*Provided data*.
Start of Block

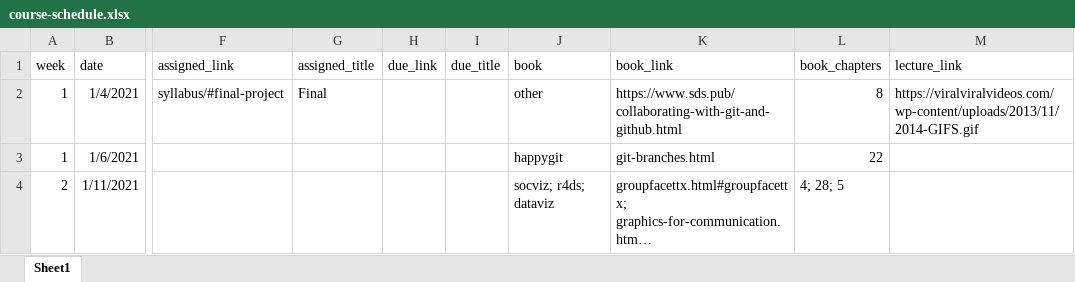
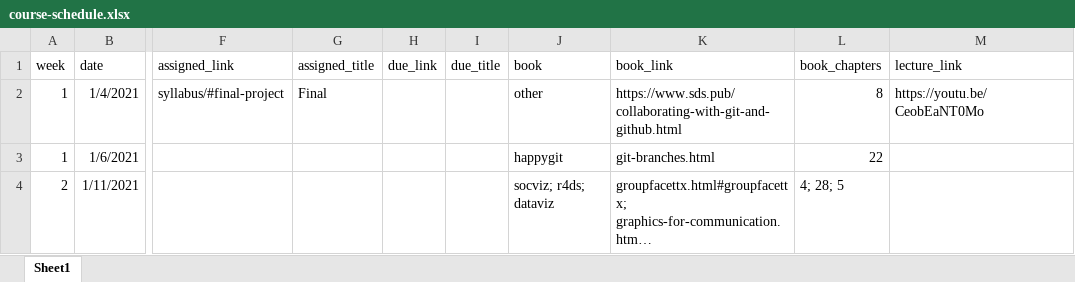
Before and after one commit to uo-datasci-specialization/c2-dataviz-2021, an Excel workbook: website-data/course-schedule.xlsx, sheet Sheet1, drawn as a sheet; only a part is shown, gaps mark what is left out; long unchanged cells end in …; values as stored, in another font and other column widths than the file's, no borders; the diff names each change by its address in the sheet, - before the commit and + after, or states it on an @@ line.

Commit message:
update lecture link

```diff
--- a/website-data/course-schedule.xlsx (sheet Sheet1)
+++ b/website-data/course-schedule.xlsx (sheet Sheet1)
-M2 (lecture_link): https://viralviralvideos.com/wp-content/uploads/2013/11/2014-GIFS.gif
+M2 (lecture_link): https://youtu.be/CeobEaNT0Mo
```
Also changed, not shown: 2 other files.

End of Block

*Task details*.
Reproduce the data word for word without its images.

*Solved problem*.
Before and after one commit to uo-datasci-specialization/c2-dataviz-2021, an Excel workbook: website-data/course-schedule.xlsx, sheet Sheet1, drawn as a sheet; only a part is shown, gaps mark what is left out; long unchanged cells end in …; values as stored, in another font and other column widths than the file's, no borders; the diff names each change by its address in the sheet, - before the commit and + after, or states it on an @@ line.

Commit message:
update lecture link

```diff
--- a/website-data/course-schedule.xlsx (sheet Sheet1)
+++ b/website-data/course-schedule.xlsx (sheet Sheet1)
-M2 (lecture_link): https://viralviralvideos.com/wp-content/uploads/2013/11/2014-GIFS.gif
+M2 (lecture_link): https://youtu.be/CeobEaNT0Mo
```
Also changed, not shown: 2 other files.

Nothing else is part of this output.